[Problem requirements]:
Repeat the data word for word. Do not include the pictures.

[Records provided]:
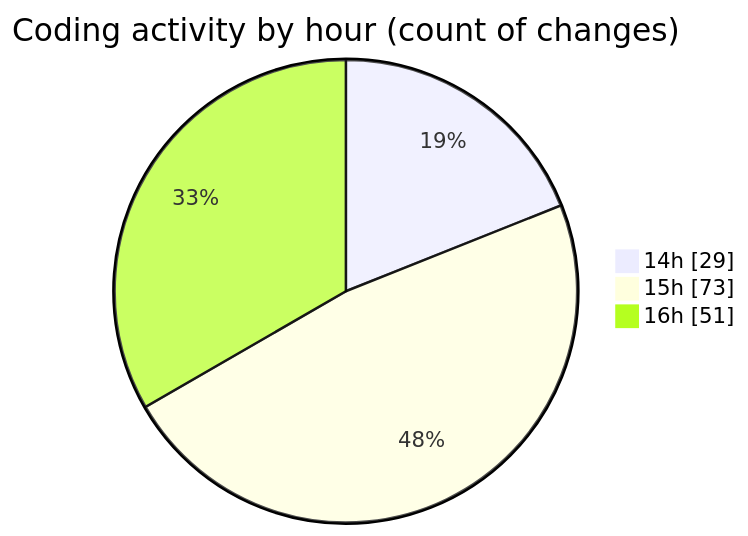
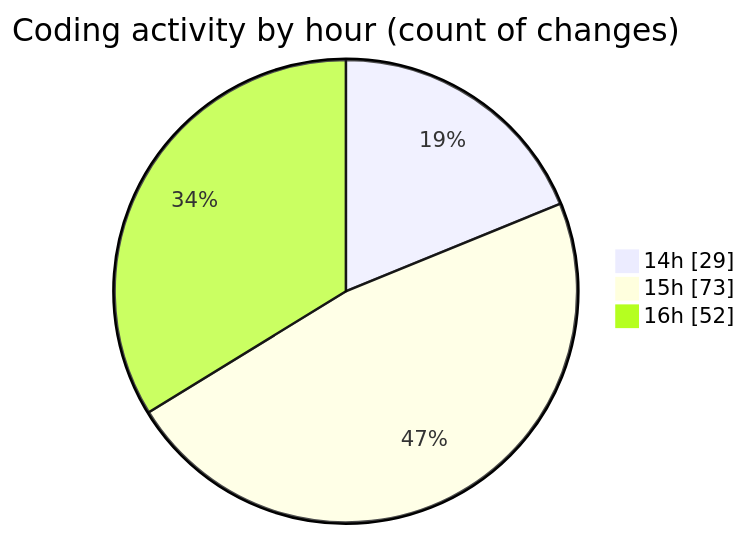
One commit to CELIANVF/code-tracking changed the second of 2 diagrams in 2025-06-05/ecodeli-1/README.md. Above: the diagram before and after it, drawn with Mermaid. The commit also changed other lines of this file and 1 other file, not shown here.

````diff
--- a/2025-06-05/ecodeli-1/README.md
+++ b/2025-06-05/ecodeli-1/README.md
@@ -80,7 +81,7 @@
 ```mermaid
 pie showData
 title Coding activity by hour (count of changes)
 "14h" : 29
 "15h" : 73
-"16h" : 51
+"16h" : 52
 ```
````
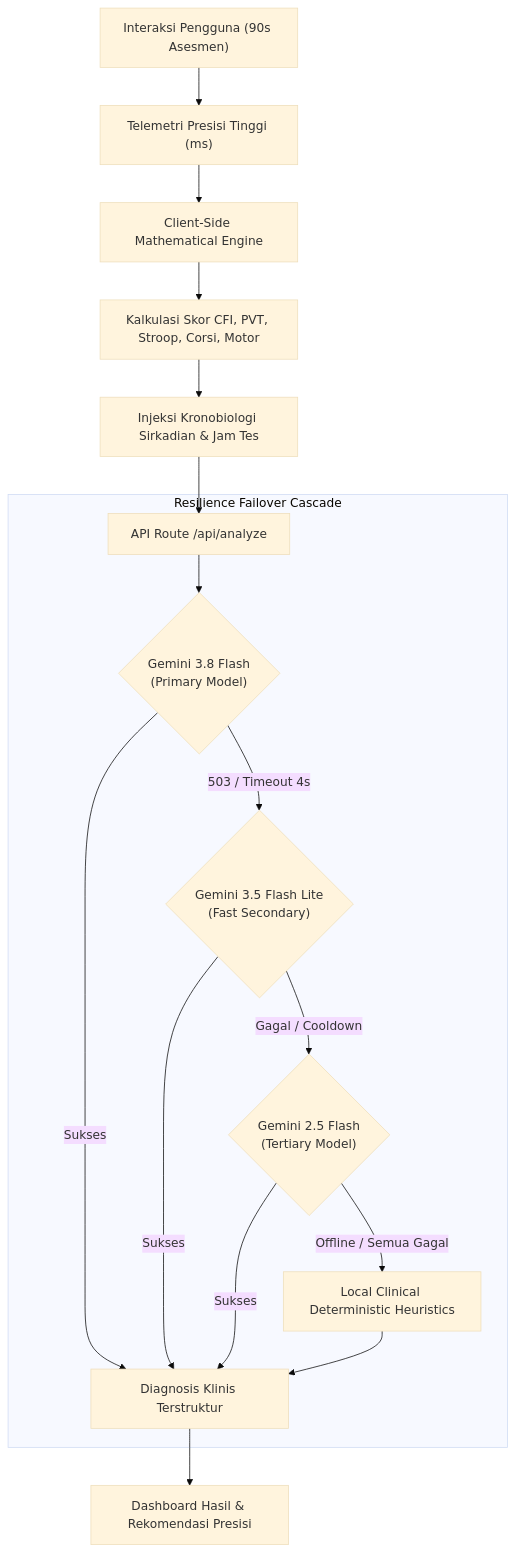
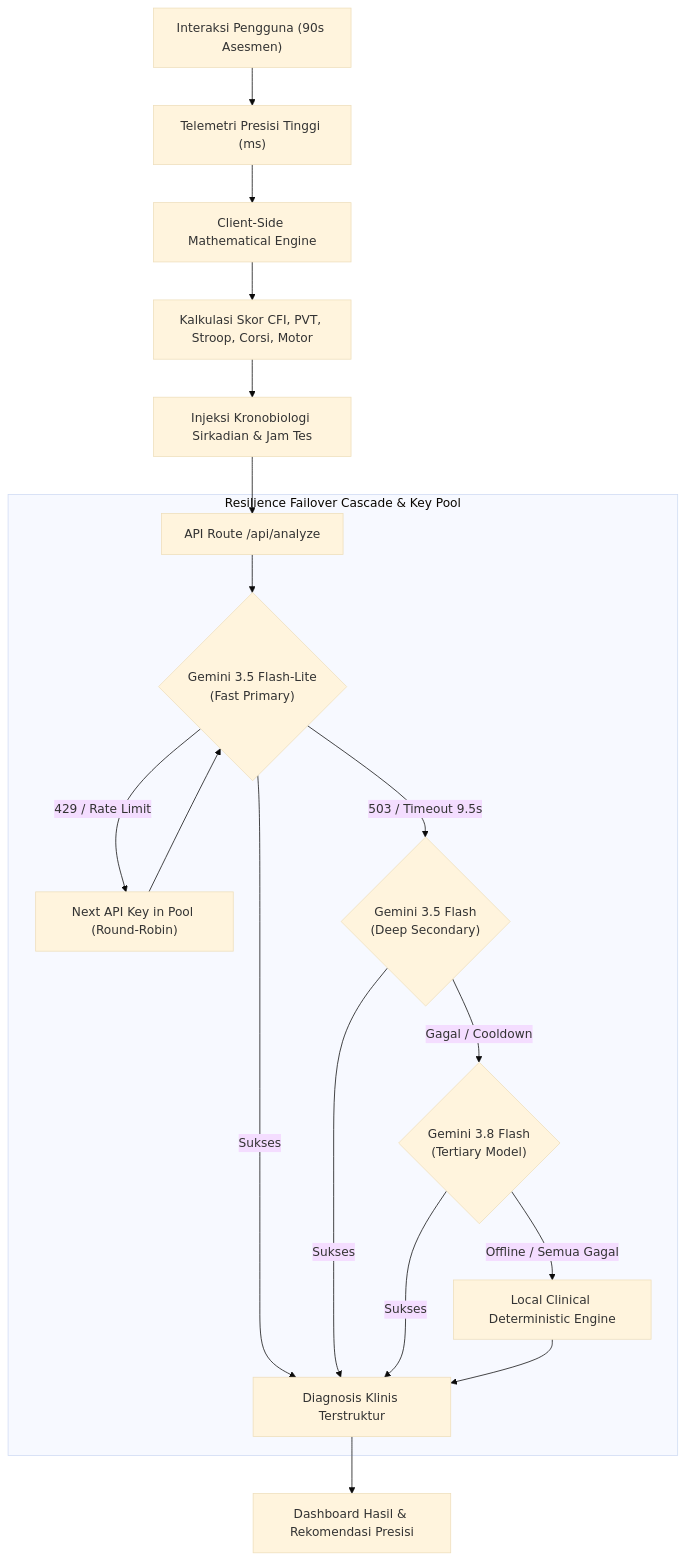
Before and after one commit to feb027/cognipulse: the diagram in README.md, drawn with Mermaid (base theme). The commit also changed other lines of this file and 181 other files, not shown here.

Commit message:
chore(repo): clean up repo files, update README, and implement multi-key API pool

````diff
--- a/README.md
+++ b/README.md
@@ -256,21 +256,23 @@
 ```mermaid
 flowchart TD
     A["Interaksi Pengguna (90s Asesmen)"] --> B["Telemetri Presisi Tinggi (ms)"]
     B --> C["Client-Side Mathematical Engine"]
     C --> D["Kalkulasi Skor CFI, PVT, Stroop, Corsi, Motor"]
     D --> E["Injeksi Kronobiologi Sirkadian & Jam Tes"]
     E --> F["API Route /api/analyze"]
     
-    subgraph "Resilience Failover Cascade"
-        F --> G{"Gemini 3.8 Flash<br/>(Primary Model)"}
+    subgraph "Resilience Failover Cascade & Key Pool"
+        F --> G{"Gemini 3.5 Flash-Lite<br/>(Fast Primary)"}
         G -- "Sukses" --> H["Diagnosis Klinis Terstruktur"]
-        G -- "503 / Timeout 4s" --> I{"Gemini 3.5 Flash Lite<br/>(Fast Secondary)"}
+        G -- "429 / Rate Limit" --> KPool["Next API Key in Pool (Round-Robin)"]
+        KPool --> G
+        G -- "503 / Timeout 9.5s" --> I{"Gemini 3.5 Flash<br/>(Deep Secondary)"}
         I -- "Sukses" --> H
-        I -- "Gagal / Cooldown" --> J{"Gemini 2.5 Flash<br/>(Tertiary Model)"}
+        I -- "Gagal / Cooldown" --> J{"Gemini 3.8 Flash<br/>(Tertiary Model)"}
         J -- "Sukses" --> H
-        J -- "Offline / Semua Gagal" --> K["Local Clinical Deterministic Heuristics"]
+        J -- "Offline / Semua Gagal" --> K["Local Clinical Deterministic Engine"]
         K --> H
     end
 
     H --> L["Dashboard Hasil & Rekomendasi Presisi"]
 ```
````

[Reply]:
One commit to CELIANVF/code-tracking changed the second of 2 diagrams in 2025-06-05/ecodeli-1/README.md. Above: the diagram before and after it, drawn with Mermaid. The commit also changed other lines of this file and 1 other file, not shown here.

````diff
--- a/2025-06-05/ecodeli-1/README.md
+++ b/2025-06-05/ecodeli-1/README.md
@@ -80,7 +81,7 @@
 ```mermaid
 pie showData
 title Coding activity by hour (count of changes)
 "14h" : 29
 "15h" : 73
-"16h" : 51
+"16h" : 52
 ```
````
Before and after one commit to feb027/cognipulse: the diagram in README.md, drawn with Mermaid (base theme). The commit also changed other lines of this file and 181 other files, not shown here.

Commit message:
chore(repo): clean up repo files, update README, and implement multi-key API pool

````diff
--- a/README.md
+++ b/README.md
@@ -256,21 +256,23 @@
 ```mermaid
 flowchart TD
     A["Interaksi Pengguna (90s Asesmen)"] --> B["Telemetri Presisi Tinggi (ms)"]
     B --> C["Client-Side Mathematical Engine"]
     C --> D["Kalkulasi Skor CFI, PVT, Stroop, Corsi, Motor"]
     D --> E["Injeksi Kronobiologi Sirkadian & Jam Tes"]
     E --> F["API Route /api/analyze"]
     
-    subgraph "Resilience Failover Cascade"
-        F --> G{"Gemini 3.8 Flash<br/>(Primary Model)"}
+    subgraph "Resilience Failover Cascade & Key Pool"
+        F --> G{"Gemini 3.5 Flash-Lite<br/>(Fast Primary)"}
         G -- "Sukses" --> H["Diagnosis Klinis Terstruktur"]
-        G -- "503 / Timeout 4s" --> I{"Gemini 3.5 Flash Lite<br/>(Fast Secondary)"}
+        G -- "429 / Rate Limit" --> KPool["Next API Key in Pool (Round-Robin)"]
+        KPool --> G
+        G -- "503 / Timeout 9.5s" --> I{"Gemini 3.5 Flash<br/>(Deep Secondary)"}
         I -- "Sukses" --> H
-        I -- "Gagal / Cooldown" --> J{"Gemini 2.5 Flash<br/>(Tertiary Model)"}
+        I -- "Gagal / Cooldown" --> J{"Gemini 3.8 Flash<br/>(Tertiary Model)"}
         J -- "Sukses" --> H
-        J -- "Offline / Semua Gagal" --> K["Local Clinical Deterministic Heuristics"]
+        J -- "Offline / Semua Gagal" --> K["Local Clinical Deterministic Engine"]
         K --> H
     end
 
     H --> L["Dashboard Hasil & Rekomendasi Presisi"]
 ```
````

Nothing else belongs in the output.